Category: Web Design Tips

How to Properly Structure Web Content


This article is intended for people who use a content management system like WordPress to blog or create & maintain your website, but the overall concepts apply to all web design, regardless of what platform you use to create/manage your website.

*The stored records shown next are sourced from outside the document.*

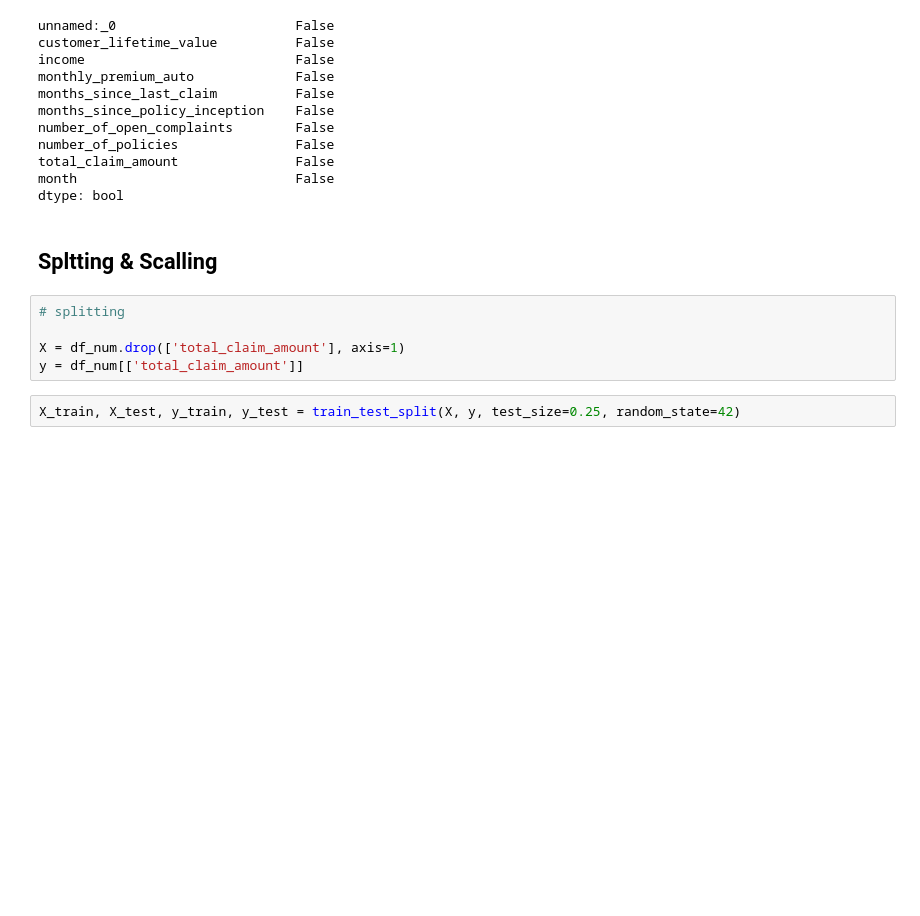
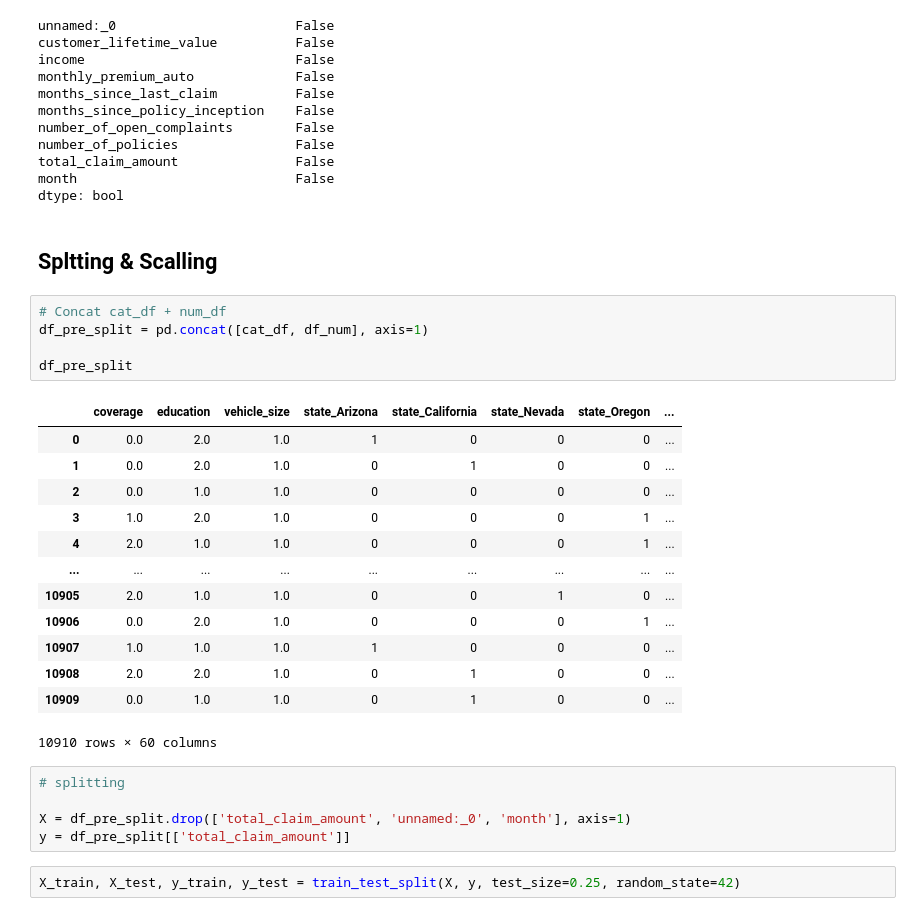
Before and after one commit to nimrod-d/Ironhack_Lab_Nimrod, a Jupyter notebook: week 4/model_fitting_lab_Nimrod.ipynb, the cells around one changed output. Saved outputs shown, nothing was run; the diff lists cells and outputs as text; blank space fills up the shorter version.

```diff
--- a/week 4/model_fitting_lab_Nimrod.ipynb
+++ b/week 4/model_fitting_lab_Nimrod.ipynb
@@ -55,11 +119,30 @@ month                            False
 dtype: bool
 # %% [markdown]
 ## Spltting & Scalling
+# %%
+# Concat cat_df + num_df
+df_pre_split = pd.concat([cat_df, df_num], axis=1)
+
+df_pre_split
+# %% [output]
+|  | coverage | education | vehicle_size | state_Arizona | state_California | state_Nevada | state_Oregon | ... |
+| 0 | 0.0 | 2.0 | 1.0 | 1 | 0 | 0 | 0 | ... |
+| 1 | 0.0 | 2.0 | 1.0 | 0 | 1 | 0 | 0 | ... |
+| 2 | 0.0 | 1.0 | 1.0 | 0 | 0 | 0 | 0 | ... |
+| 3 | 1.0 | 2.0 | 1.0 | 0 | 0 | 0 | 1 | ... |
+| 4 | 2.0 | 1.0 | 1.0 | 0 | 0 | 0 | 1 | ... |
+| ... | ... | ... | ... | ... | ... | ... | ... | ... |
+| 10905 | 2.0 | 1.0 | 1.0 | 0 | 0 | 1 | 0 | ... |
+| 10906 | 0.0 | 2.0 | 1.0 | 0 | 0 | 0 | 1 | ... |
+| 10907 | 1.0 | 1.0 | 1.0 | 1 | 0 | 0 | 0 | ... |
+| 10908 | 2.0 | 2.0 | 1.0 | 0 | 1 | 0 | 0 | ... |
+| 10909 | 0.0 | 1.0 | 1.0 | 0 | 1 | 0 | 0 | ... |
+10910 rows × 60 columns
 # %%
 # splitting
 
-X = df_num.drop(['total_claim_amount'], axis=1)
-y = df_num[['total_claim_amount']]
+X = df_pre_split.drop(['total_claim_amount', 'unnamed:_0', 'month'], axis=1)
+y = df_pre_split[['total_claim_amount']]
 # %%
 X_train, X_test, y_train, y_test = train_test_split(X, y, test_size=0.25, random_state=42)
 # %%
```
Also changed, not shown: parts of 19 cells of this notebook, 1 other file.
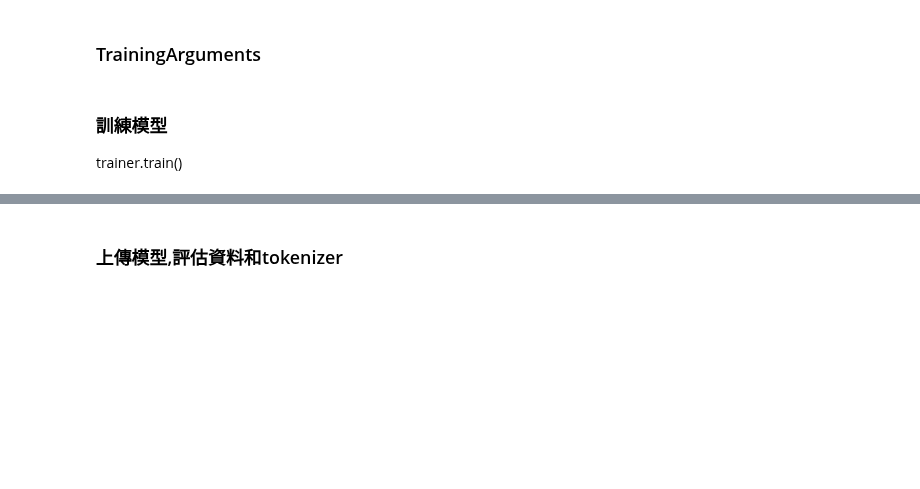
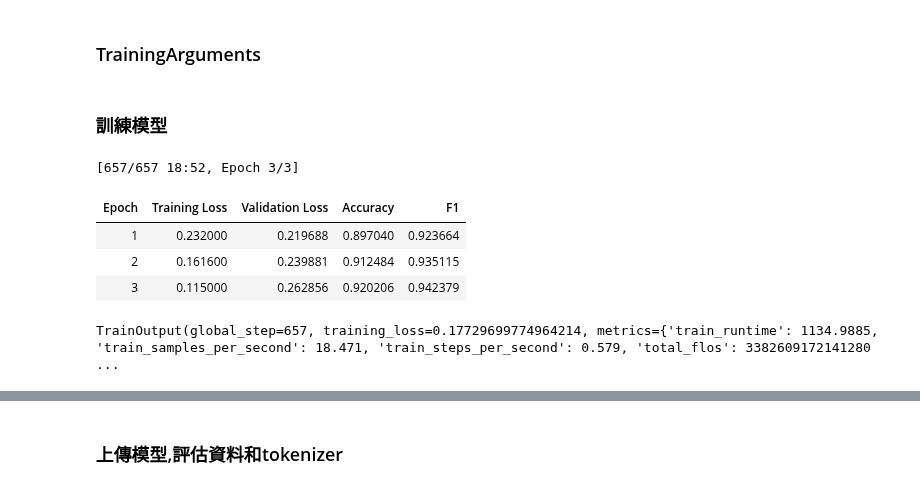
Before and after one commit to roberthsu2003/Transformer, a Jupyter notebook: 實戰運用/情感分析/trainer.ipynb, the cells around one changed output, grey strips where cells are left out. Saved outputs shown, nothing was run; the diff lists cells and outputs as text; code cells hidden in the pictures; blank space fills up the shorter version.

```diff
--- a/實戰運用/情感分析/trainer.ipynb
+++ b/實戰運用/情感分析/trainer.ipynb
@@ -40,7 +67,7 @@ def tokenize_function(item):
     由於是classfication,所以目標得到的欄位是'input_ids','token_type_ids','attention_mask'另外還要的是'label'
     '''
     tokenized = tokenizer(item['review'],
-                          max_length=512,
+                          max_length=318,
                           truncation=True)
     tokenized['label'] = item['label']
     return tokenized
@@ -114,8 +141,8 @@ def eval_metric(eval_predict):
 train_args = TrainingArguments(
   output_dir='./checkpoints',
   report_to="none",  # Disable W&B logging,在colab訓練時,要關閉
-  per_device_train_batch_size=64, #訓練時每個gpu的batch size
-  per_device_eval_batch_size=128, #評估時每個gpu的batch size
+  per_device_train_batch_size=32, #訓練時每個gpu的batch size
+  per_device_eval_batch_size=32, #評估時每個gpu的batch size
   num_train_epochs=3, #訓練的epochs,預設是3
   logging_steps=100, #每100個batch log一次,預設是500
   eval_strategy="epoch", #評估策略,每一趟評估1次,預設是no
@@ -140,7 +167,15 @@ trainer = Trainer(
 )
 # %% [markdown]
 ### 訓練模型
-trainer.train()
+# %%
+trainer.train()
+# %% [output]
+[657/657 18:52, Epoch 3/3]
+| Epoch | Training Loss | Validation Loss | Accuracy | F1 |
+| 1 | 0.232000 | 0.219688 | 0.897040 | 0.923664 |
+| 2 | 0.161600 | 0.239881 | 0.912484 | 0.935115 |
+| 3 | 0.115000 | 0.262856 | 0.920206 | 0.942379 |
+TrainOutput(global_step=657, training_loss=0.17729699774964214, metrics={'train_runtime': 1134.9885, 'train_samples_per_second': 18.471, 'train_steps_per_second': 0.579, 'total_flos': 3382609172141280 ...
 # %%
 #模型評估
 trainer.evaluate()
```
Also changed, not shown: parts of 6 cells of this notebook.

  1. Create an ideal webpage structure for easy reading
  2. Maintain style consistency throughout entire site
  3. Help search engines understand what the web page is about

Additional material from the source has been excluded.